This research presents a new method for assessing magmatic fertility using the portable X-ray fluorescence spectrometer (pXRF) in altered rocks from porphyry terranes. A study of Northparkes and global Cu--Au porphyries highlighted low Zr and Y trends associated with mineralising intrusions. Zircon saturation occurs at low Zr concentrations owing to low-temperature crystallisation depressed by high dissolved H2O in the melt. Yttrium depletion indicates hydrous magmatic conditions that cause hornblende to crystallise early. Previously geochemical differentiation of hydrous, potentially ore-forming (fertile) porphyries has relied on ratios of Sr/Y and Sr/MnO from geochemical and/or pXRF analysis of least altered rocks. Strontium is highly mobile and limits its use in altered terranes. Finding samples in porphyry terranes where Sr can be demonstrated to be retained is difficult given the ubiquity of alteration associated with porphyry emplacement. This precludes the widespread use of pXRF, as quantitative assessment of alteration is beyond the capabilities of pXRF technology. Using immobile elements overcomes issues with alteration and provides more reliable indicators of magmatic fertility. Using a systematic pXRF workflow, plots of Zr vs Y and Zr*Y vs Al2O3/TiO2 were successful in identifying 100% of the mineralising intrusions in the Northparkes intrusive complex and provide an indication of magmatic fertility and a proxy for melt hydration state. The ratios of Zr/Nb vs Y/Nb are insensitive to alteration including weathering and are indicative of evolution and dissolved H2O content of magmatic sources. Moving from bivariate plots to ratio plots shifts the data into a real-number space and provides a linear function to assess against magmatic fertility. Application of the fertility indicators to a regional dataset from New South Wales highlights areas of known porphyry mineralisation indicating that the method has the potential to be a useful indicator of fertility beyond the scope of the pilot study.
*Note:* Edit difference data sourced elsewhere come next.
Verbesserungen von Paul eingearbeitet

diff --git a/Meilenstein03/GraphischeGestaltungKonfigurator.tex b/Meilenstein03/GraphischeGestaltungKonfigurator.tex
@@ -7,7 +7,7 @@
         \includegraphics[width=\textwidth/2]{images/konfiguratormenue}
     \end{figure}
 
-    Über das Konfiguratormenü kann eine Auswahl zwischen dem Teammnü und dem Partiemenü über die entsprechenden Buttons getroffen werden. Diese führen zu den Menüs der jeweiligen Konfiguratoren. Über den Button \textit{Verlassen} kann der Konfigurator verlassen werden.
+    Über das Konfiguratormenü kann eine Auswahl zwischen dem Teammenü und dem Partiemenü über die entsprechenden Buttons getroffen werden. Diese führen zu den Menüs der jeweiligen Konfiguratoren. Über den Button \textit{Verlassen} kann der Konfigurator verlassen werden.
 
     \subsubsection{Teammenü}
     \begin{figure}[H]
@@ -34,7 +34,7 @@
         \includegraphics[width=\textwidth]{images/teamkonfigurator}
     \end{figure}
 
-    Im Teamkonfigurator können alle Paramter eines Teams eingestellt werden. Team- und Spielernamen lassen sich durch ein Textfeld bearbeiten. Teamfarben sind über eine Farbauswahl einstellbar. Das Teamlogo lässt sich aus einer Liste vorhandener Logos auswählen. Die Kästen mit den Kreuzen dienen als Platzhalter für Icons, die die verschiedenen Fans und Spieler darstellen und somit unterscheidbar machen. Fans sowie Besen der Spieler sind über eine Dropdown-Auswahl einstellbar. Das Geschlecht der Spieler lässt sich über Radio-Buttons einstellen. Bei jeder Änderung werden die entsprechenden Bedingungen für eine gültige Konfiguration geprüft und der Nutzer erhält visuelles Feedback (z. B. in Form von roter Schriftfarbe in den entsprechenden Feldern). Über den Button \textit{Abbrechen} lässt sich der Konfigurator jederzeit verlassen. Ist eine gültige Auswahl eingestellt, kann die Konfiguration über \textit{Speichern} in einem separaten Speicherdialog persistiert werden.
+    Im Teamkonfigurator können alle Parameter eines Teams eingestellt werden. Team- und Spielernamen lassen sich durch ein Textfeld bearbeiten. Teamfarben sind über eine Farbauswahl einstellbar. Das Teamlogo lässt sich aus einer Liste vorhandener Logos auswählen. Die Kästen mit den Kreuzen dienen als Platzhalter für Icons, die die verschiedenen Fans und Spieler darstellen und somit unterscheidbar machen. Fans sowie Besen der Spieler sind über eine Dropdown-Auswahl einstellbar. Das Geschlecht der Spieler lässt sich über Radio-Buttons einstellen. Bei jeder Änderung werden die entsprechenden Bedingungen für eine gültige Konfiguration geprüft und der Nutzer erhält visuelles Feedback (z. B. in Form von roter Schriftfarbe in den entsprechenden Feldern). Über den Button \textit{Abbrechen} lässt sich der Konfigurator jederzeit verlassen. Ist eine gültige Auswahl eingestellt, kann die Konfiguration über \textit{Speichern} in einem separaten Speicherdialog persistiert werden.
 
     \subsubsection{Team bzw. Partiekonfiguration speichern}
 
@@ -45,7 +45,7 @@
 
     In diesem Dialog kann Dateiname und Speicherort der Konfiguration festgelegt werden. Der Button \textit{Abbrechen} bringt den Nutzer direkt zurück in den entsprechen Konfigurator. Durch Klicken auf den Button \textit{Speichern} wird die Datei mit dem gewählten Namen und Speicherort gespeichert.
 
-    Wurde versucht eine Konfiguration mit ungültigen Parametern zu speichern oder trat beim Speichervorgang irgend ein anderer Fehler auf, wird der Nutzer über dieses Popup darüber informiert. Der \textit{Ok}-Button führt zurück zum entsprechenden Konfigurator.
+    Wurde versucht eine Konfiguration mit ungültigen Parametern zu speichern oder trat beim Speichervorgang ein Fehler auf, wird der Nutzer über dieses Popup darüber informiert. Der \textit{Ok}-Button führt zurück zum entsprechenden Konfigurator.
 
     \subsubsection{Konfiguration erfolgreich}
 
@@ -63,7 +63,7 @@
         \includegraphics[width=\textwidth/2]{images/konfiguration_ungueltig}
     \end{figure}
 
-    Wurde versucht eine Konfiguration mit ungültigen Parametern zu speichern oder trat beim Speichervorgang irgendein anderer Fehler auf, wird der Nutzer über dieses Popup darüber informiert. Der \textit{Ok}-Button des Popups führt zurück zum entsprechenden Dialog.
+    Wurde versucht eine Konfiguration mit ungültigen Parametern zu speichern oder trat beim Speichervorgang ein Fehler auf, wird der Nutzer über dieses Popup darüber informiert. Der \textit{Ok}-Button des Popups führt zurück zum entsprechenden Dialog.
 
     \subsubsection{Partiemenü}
Key Points

  1. The fertility of porphyry intrusions is directly related to their dissolved H2O content and oxidation state.
  2. High dissolved H2O content in magmas causes early crystallisation of hornblende, and temperature depression. As a result Zr saturation occurs at low Zr concentrations that results in depletion of Y and the MREE in hydrous rocks compared with normal arc rocks.
  3. Magmatic fertility can be rapidly and cheaply assessed in the field using Zr and Y concentrations from pXRF analyses. The use of immobile elements facilitates magmatic fertility assessment in altered rock, which was previously impossible owing to the use of mobile elements Sr and MnO.


Publication title

Australian Journal of Earth Sciences








School of Natural Sciences


Blackwell Publishing Asia

Place of publication

54 University St, P O Box 378, Carlton, Australia, Victoria, 3053

Rights statement

Copyright 2020 Geological Society of Australia

Repository Status

  • Restricted

Socio-economic Objectives

Copper ore exploration; Precious (noble) metal ore exploration; Mineral exploration not elsewhere classified